Biden and Treasury Secretary Janet Yellen urged Senate Democrats on a private call to take bold action to address the pandemic and economic crisis, Lisa Mascaro and Josh Boak report.
Senate Democrats marshalled their slim majority to vote, 50-49, on a first step toward approving Biden’s plan with or without Republican votes. The procedural vote launches a lengthy budget process toward passage by March.
Biden told Republican senators he was unwilling to settle on too small a coronavirus aid package after meeting for two hours over their slimmed-down $618 billion proposal.
Immigration: Biden signed a second spate of orders to undo his predecessor’s immigration policies, demonstrating the powers of the White House and its limitations without support from Congress. His orders on family separation, border security and legal immigration bring to nine the number of executive actions on immigration during his first two weeks in office.
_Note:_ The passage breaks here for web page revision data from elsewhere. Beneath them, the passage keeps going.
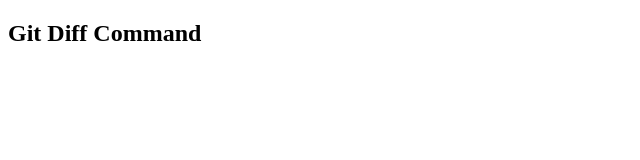
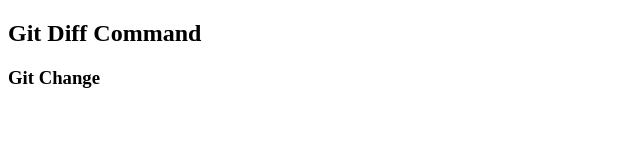
Before and after one commit to SarthakRana1707/gitdiff, a plain HTML site: page index.html in a window 1280 px wide. Shown: the whole page, without its empty margins (0-640 px from the left). Drawn offline with Linux system fonts and the light colour scheme.

Commit message:
Second Commit

```diff
--- a/index.html
+++ b/index.html
@@ -7,5 +7,6 @@
 </head>
 <body>
     <h2>Git Diff Command</h2>
+    <h3>Git Change</h3>
 </body>
 </html>
```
Trump Impeachment: House Democrats say the Senate should convict Donald Trump of impeachment and bar him from office because he endangered the lives of all members of Congress when he aimed a mob of supporters “like a loaded cannon” at the US Capitol last month.
Trump’s lawyers deny that he incited rioters and call the upcoming Senate trial unconstitutional. Both sides filed legal briefs ahead of next week’s trial, Eric Tucker and Mary Clare Jalonick report.
Capitol Officer Killed: The president and the first lady were among those who paid their respects to slain Capitol Police Officer Brian Sicknick as he lay in honor in the US Capitol.
Sicknick’s colleagues and the lawmakers he protected are honouring him for his actions during the violent attack on Congress that cost him his life. The officer was injured when a mob besieged the Capitol, on Jan. 6, dying the next day.
Capitol Minority Concerns: Civil rights groups and communities of colour are watching warily for any moves to expand law enforcement power as federal officials grapple with how to confront the security threat posed by domestic extremists after the deadly siege of the Capitol.
They say their communities have felt the brunt of security scrutiny over the last two decades and they fear new tools meant to target right-wing extremism or white nationalists risk harming Muslims, Black Americans and other groups.
It underscores the complexity of the national debate on how to balance protecting First Amendment freedom of speech rights with law enforcement’s need to prevent extremist violence before it occurs, Noreen Nasir and Eric Tucker report.